Act Four begins with another dumb show, this one depicting the wedding of Julia and the Prince of Florence. After the ceremony is performed, the Prince announces his doubt of Julia's chastity, proclaiming that if she is not found to be a virgin that night, then the marriage will not be valid. The Duke of Milan and Stroza panic about this until Stroza works out a plan. He offers Lauretta money to change places with Julia for the night, thereby tricking the Prince of Florence into believing that Julia is a virgin. At first resistant, Lauretta finally agrees out of love for the Prince, and there is a third dumb show portraying the switch of Julia with Lauretta.

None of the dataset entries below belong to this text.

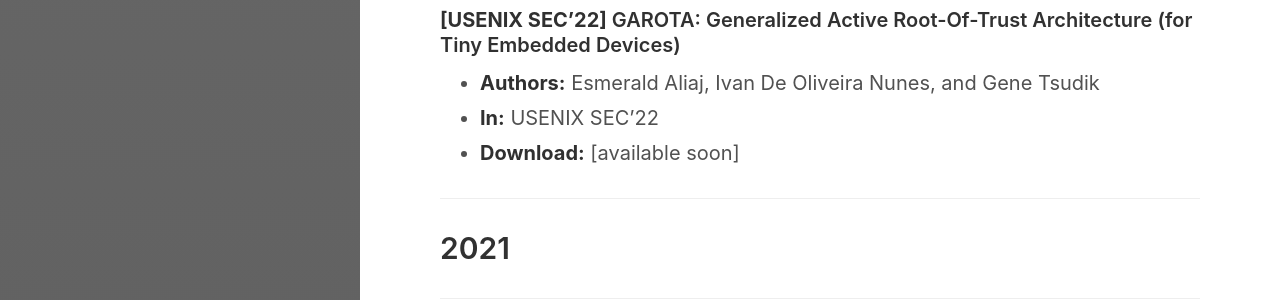
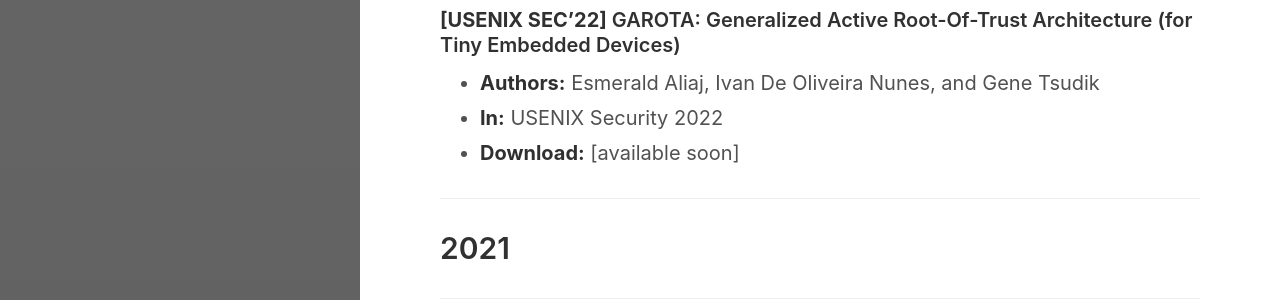
Before and after one commit to ivanolive/ivanolive.github.io, a Jekyll site: the page built from research.md, in a window 1280 px wide. Shown: the part 351-651 px from the top of the page. Built offline with Jekyll 4.4.1, drawn with Linux system fonts in a browser that asks for light colours.

Commit message:
Update research.md

```diff
--- a/research.md
+++ b/research.md
@@ -16,7 +16,7 @@
 
 #### **\[USENIX SEC'22\]** GAROTA: Generalized Active Root-Of-Trust Architecture (for Tiny Embedded Devices)
 - **Authors:** Esmerald Aliaj, Ivan De Oliveira Nunes, and Gene Tsudik
-- **In:** USENIX SEC'22
+- **In:** USENIX Security 2022
 - **Download:** [available soon]
 
 ___
```
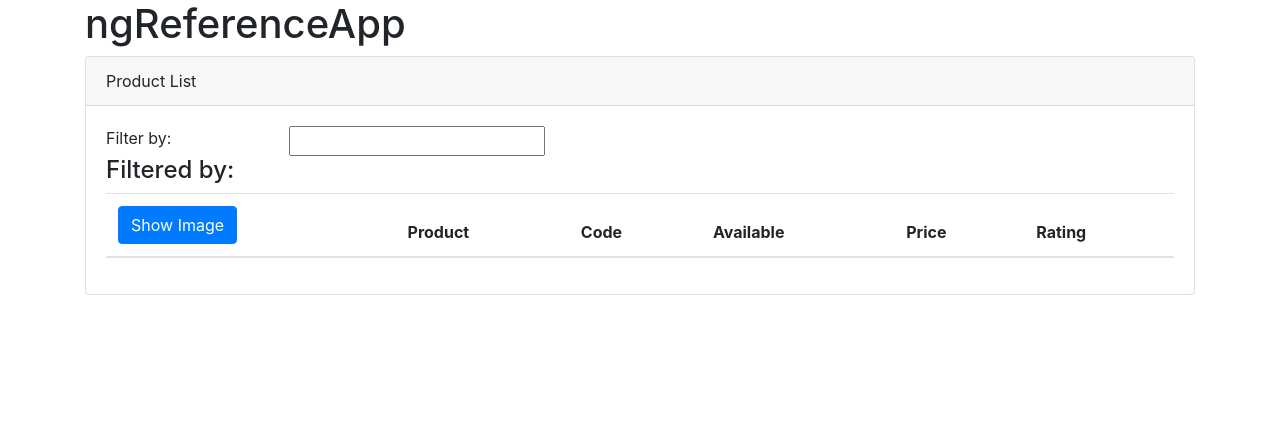
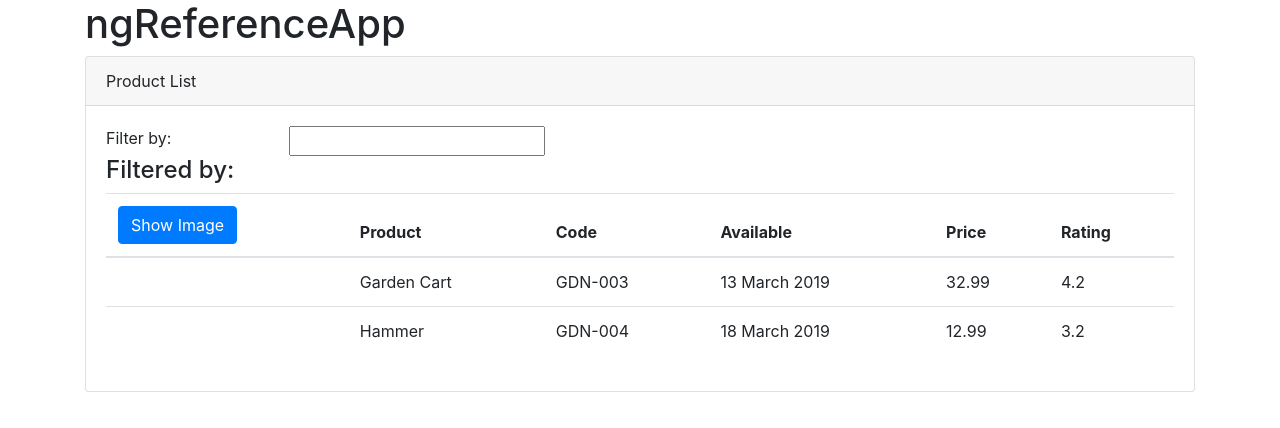
Before and after one commit to isidoreduc/ng-reference, an Angular app: page / in a window 1280 px wide. Shown: the top 428 px of the page. Built offline with nearby package versions, Linux system fonts and the light colour scheme.

Commit message:
setup and product list template1

```diff
--- a/src/app/src/app/products/products.component.html
+++ b/src/app/src/app/products/products.component.html
@@ -5,7 +5,7 @@
   <div class="card-body">
     <div class="row">
       <div class="col-md-2">Filter by:</div>
-      <div class="col-md-6">
+      <div class="col-md-4">
         <input type="text" />
       </div>
     </div>
@@ -14,7 +14,7 @@
         <h4>Filtered by:</h4>
       </div>
     </div>
-    <div class="table-responsive">
+    <div class="table-responsive" *ngIf="products && products.length">
       <table class="table">
         <thead>
           <tr>
@@ -27,6 +27,14 @@
             <th>Price</th>
             <th>Rating</th>
           </tr>
+          <tr *ngFor="let item of products">
+            <td></td>
+            <td>{{ item.prodName }}</td>
+            <td>{{ item.prodCode }}</td>
+            <td>{{ item.releaseDate }}</td>
+            <td>{{ item.price }}</td>
+            <td>{{ item.rating }}</td>
+          </tr>
         </thead>
         <tbody></tbody>
       </table>
--- a/src/app/src/app/products/products.component.ts
+++ b/src/app/src/app/products/products.component.ts
@@ -1,12 +1,34 @@
-import { Component, OnInit } from "@angular/core";
+import { Component, OnInit } from '@angular/core';
 
 @Component({
-  selector: "app-products",
-  templateUrl: "./products.component.html",
-  styleUrls: ["./products.component.css"]
+  selector: 'app-products',
+  templateUrl: './products.component.html',
+  styleUrls: ['./products.component.css']
 })
 export class ProductsComponent implements OnInit {
-  pageTitle: string = "Product List";
+  pageTitle = 'Product List';
+  products: any[] = [
+    {
+      prodId: 2,
+      prodName: 'Garden Cart',
+      prodCode: 'GDN-003',
+      releaseDate: '13 March 2019',
+      description: '15 gallon capacity rolling garden cart',
+      price: 32.99,
+      rating: 4.2,
+      imageUrl: 'assets/image/garden_cart.png'
+    },
+    {
+      prodId: 5,
+      prodName: 'Hammer',
+      prodCode: 'GDN-004',
+      releaseDate: '18 March 2019',
+      description: '15 pounds heavy hammer',
+      price: 12.99,
+      rating: 3.2,
+      imageUrl: 'assets/image/hammer.png'
+    }
+  ];
   constructor() {}
 
   ngOnInit() {}
```
Also changed, not shown: src/app/app.component.ts (+5 -5 lines).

Act five holds the climax of the play, opening with the Duke of Milan and Stroza waiting for Lauretta to come out of the Prince's bedchamber. Once she does, and she is alone, she reveals that the Prince of Florence has given her a ring and the document promising the full sum of Julia's dower. She keeps these for herself instead of giving them to Julia, and uses them later in the act to reveal to the Prince that she was the one whom he slept with that night. The Prince, armed with this knowledge, asks Julia to present these items to him later that day, and when she cannot, the switch is revealed, and Stroza is outed as the instigator of all the problems. Outraged by Stroza's machinations and his attempt at "ruining" Lauretta, the Prince of Florence's tutor duels with Stroza. Stroza is wounded in the fight, and then the Duke of Milan suddenly decides to forgive him. Also in the climax of the play, Parma delivers Julia's child to the Prince of Florence, claiming that whoever weds the mother should care for the child. When it is discovered that Julia has been faithful to Parma the entire time, he takes Julia as his wife and the Prince of Florence takes Lauretta as his.Virginity/Chastity

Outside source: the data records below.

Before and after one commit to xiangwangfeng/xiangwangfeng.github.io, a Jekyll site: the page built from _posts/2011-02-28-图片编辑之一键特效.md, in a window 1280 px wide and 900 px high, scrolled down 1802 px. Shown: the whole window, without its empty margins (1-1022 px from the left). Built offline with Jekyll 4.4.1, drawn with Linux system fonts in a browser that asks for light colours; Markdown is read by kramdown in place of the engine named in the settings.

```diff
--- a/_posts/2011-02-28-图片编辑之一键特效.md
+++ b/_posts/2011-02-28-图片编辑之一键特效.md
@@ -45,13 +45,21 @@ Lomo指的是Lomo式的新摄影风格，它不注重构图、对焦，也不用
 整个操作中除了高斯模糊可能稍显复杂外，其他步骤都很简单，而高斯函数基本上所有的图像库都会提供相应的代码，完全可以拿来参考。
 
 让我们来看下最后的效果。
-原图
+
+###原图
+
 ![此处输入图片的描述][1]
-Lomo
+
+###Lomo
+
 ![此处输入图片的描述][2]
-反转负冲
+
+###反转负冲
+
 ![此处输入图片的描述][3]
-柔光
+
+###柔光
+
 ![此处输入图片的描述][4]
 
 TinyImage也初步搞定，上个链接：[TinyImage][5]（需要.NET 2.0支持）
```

This is obviously a very important theme of the play. A Maidenhead Well Lost
is about preserving the sanctity of marriage and remaining faithful to one another.
Marriage and Faithfulness
In A Maidenhead Well Lost
, the marriage ceremony is almost an afterthought. Those involved are far more interested in who has slept with whom to determine who has been faithful to their partner.
Although the original title of the play designates A Maidenhead Well Lost as a comedy, it can also be called a domestic drama because it depicts normal, everyday occurrences such as engagements, sex, arguments between lovers, and childbirth. The difference here, however, is that A Maidenhead Well Lost is not about the middle or lower classes, but the nobility. Thomas Heywood was known for his domestic dramas, and he was also known for creating domestic dramas about the nobility and even royalty.
In the preface to the play, Heywood comments on "that most horrible Histriomastix." Histriomastix is an anti-theatrical discourse written by William Prynne. In it, Prynne attacks Heywood and many other dramatists, as well as the immorality of the theatre. This was likely a response to Heywood's own discourse, An Apology to Actors, which was published a few years before Prynne wrote his.